Northwest Territories - You can obtain Northwest Territories drug insurance if you are a resident and if you meet the eligibility requirements. Drug benefits are extended to senior citizens as well as to people facing diseases that are part of the Specified Diseases list. Drug benefits are available through the program to people of M├ętis descent not otherwise covered.

Nunavut - Residents who meet eligibility requirements can receive Nunavut drug insurance via the Nunavut Health Plan's prescription drug program. Senior citizens, residents who receive income assistance, and individuals facing certain illnesses or conditions are also eligible.

Private drug insurance plans are often available through an employer and should be a person's first choice. There are other nationally-run prescription drug programs that are offered to First Nations members, veterans and current military members, refugees, government employees, and various other groups. For most Canadians, one of the available options, from private to public, will make prescription drugs affordable.

5 Key Principles in HIPAA Training


HIPAA (Health Insurance Portability and Accountability Act)training courses are offered by a large number of health care training companies so there is plenty to choose from. However, not all HIPAA training course are proficient and not all of them contain every necessary topic. There are certain principles, or guidelines, that any HIPAA training module should follow to ensure that trainees truly comprehend the Accountability Act. Read below to find out what these principles are.


Introduction

In the introductory portion of the HIPAA training course, attendees should learn a few things about the statutory and regulatory background of the act, the goals HIPAA strives to achieve, a short overview of Privacy Rule regulations and, in case it is a HIPAA advanced course, a summary of the Security Rule principles. This portion of the training course should help trainees get familiarized with the terms used throughout the course and prepare them for more detailed information surrounding HIPAA.
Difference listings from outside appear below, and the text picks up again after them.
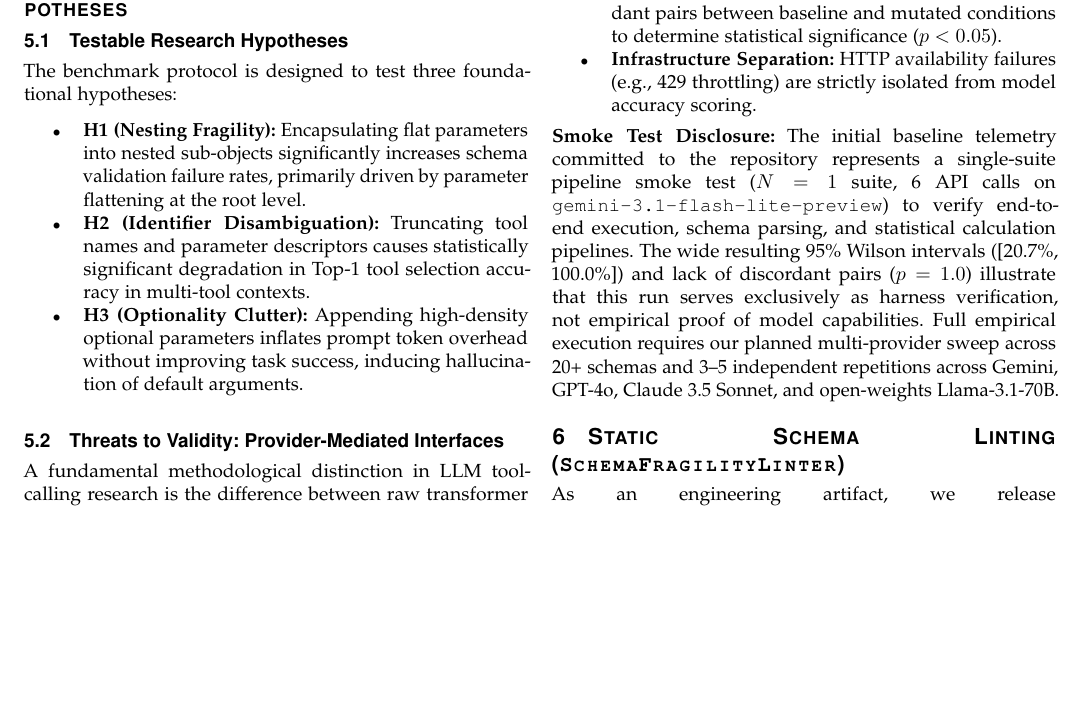
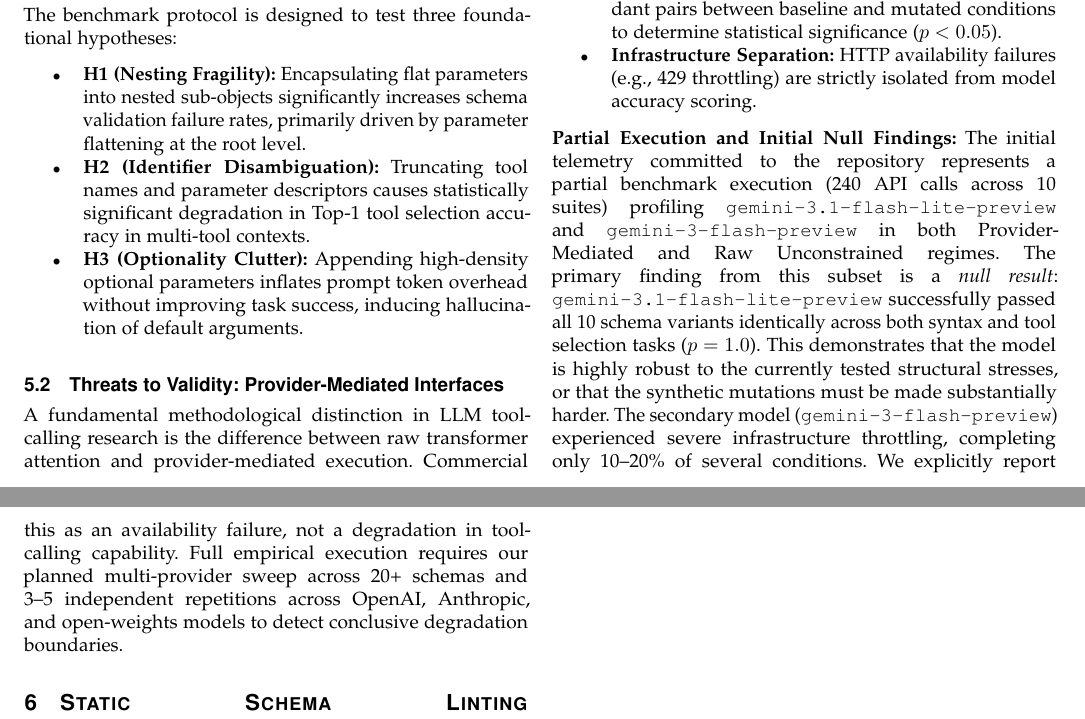
Before and after one commit to rishindra-mateti-tech/contract-fragility-schema-complexity-benchmark, a LaTeX paper (paper/Contract_Fragility_Paper.tex): part of page 3 of 4 before the commit and two parts of pages 3 and 4 of 4 after it, the two joined at a grey line, cut so that both start at the same text, the shorter picture padded with empty space. Compiled offline with pdfLaTeX.

Commit message:
docs: update README and paper to reflect 240-call partial execution and honest null findings

```diff
--- a/paper/Contract_Fragility_Paper.tex
+++ b/paper/Contract_Fragility_Paper.tex
@@ -161,7 +161,7 @@ To ensure mathematical rigor, all evaluations enforce:
     \item \textbf{Infrastructure Separation:} HTTP availability failures (e.g., 429 throttling) are strictly isolated from model accuracy scoring.
 \end{itemize}
 
-\noindent\textbf{Smoke Test Disclosure:} The initial baseline telemetry committed to the repository represents a single-suite pipeline smoke test ($N = 1$ suite, 6 API calls on \texttt{gemini-3.1-flash-lite-preview}) to verify end-to-end execution, schema parsing, and statistical calculation pipelines. The wide resulting 95\% Wilson intervals ([20.7\%, 100.0\%]) and lack of discordant pairs ($p = 1.0$) illustrate that this run serves exclusively as harness verification, not empirical proof of model capabilities. Full empirical execution requires our planned multi-provider sweep across 20+ schemas and 3--5 independent repetitions across Gemini, GPT-4o, Claude 3.5 Sonnet, and open-weights Llama-3.1-70B.
+\noindent\textbf{Partial Execution and Initial Null Findings:} The initial telemetry committed to the repository represents a partial benchmark execution (240 API calls across 10 suites) profiling \texttt{gemini-3.1-flash-lite-preview} and \texttt{gemini-3-flash-preview} in both Provider-Mediated and Raw Unconstrained regimes. The primary finding from this subset is a \textit{null result}: \texttt{gemini-3.1-flash-lite-preview} successfully passed all 10 schema variants identically across both syntax and tool selection tasks ($p = 1.0$). This demonstrates that the model is highly robust to the currently tested structural stresses, or that the synthetic mutations must be made substantially harder. The secondary model (\texttt{gemini-3-flash-preview}) experienced severe infrastructure throttling, completing only 10--20\% of several conditions. We explicitly report this as an availability failure, not a degradation in tool-calling capability. Full empirical execution requires our planned multi-provider sweep across 20+ schemas and 3--5 independent repetitions across OpenAI, Anthropic, and open-weights models to detect conclusive degradation boundaries.
 
 \section{Static Schema Linting (\texttt{SchemaFragilityLinter})}
 As an engineering artifact, we release \texttt{SchemaFragilityLinter}, a static analysis utility that audits JSON Schema contracts for candidate structural risks identified by this protocol prior to deployment:
```
Also changed, not shown: README.md, paper/Contract_Fragility_Paper.pdf, results/README.md, paper/Contract_Fragility_Paper.tex (2 more changed lines).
Covered Entities

The phrase "covered entities" regarding HIPAA requirements has been a subject of controversy ever since the enactment of the law. This is why any proficient HIPAA training course should have a section detailing the various entities which fall under the Privacy Rule so that attendees truly understand what the term comprises. This section of the course should also provide a definition of the term "business associates" and the requirements they have to comply with when performing health care activities on behalf of the above mentioned covered entities.

Protected Health Information (PHI)

This section of HIPAA training should deal with detailing what kind of PHI falls under Privacy or Security Rule regulations. Attendees will learn what PHI includes,how they can use PHI, and how much they are allowed to disclose under these two rules. The training program should detail both what each individual staff member is supposed to do and what administrative safeguards management has to impose to secure the safety and privacy of PHI. Trainees should also find out who they have to contact if they wish to report a misconduct incident.

Policies, Procedures, Enforcement, and Penalties

After presenting the minimum requirements of the Privacy and Securing Rules, HIPAA training should focus on describing the exact policies and procedures health care workers have to follow. The training course should also detail how organizations should enforce these two rules and provide a list of penalties for anyone who does not comply.

Compliance and On-going Programs

Ending the HIPAA training course should be a section where trainees learn what each institution affected by HIPAA regulations should do to make sure they are complying with the legislations. For example, creating compliance programs to ensure that all employees are in tune with privacy rules or designating privacy and security officers that can overview the company's compliance.

These are the key topics any proficient HIPAA training course should cover. If you are looking to attend this type of training module, first make sure that the course you want to enroll in deals with all these very important principles.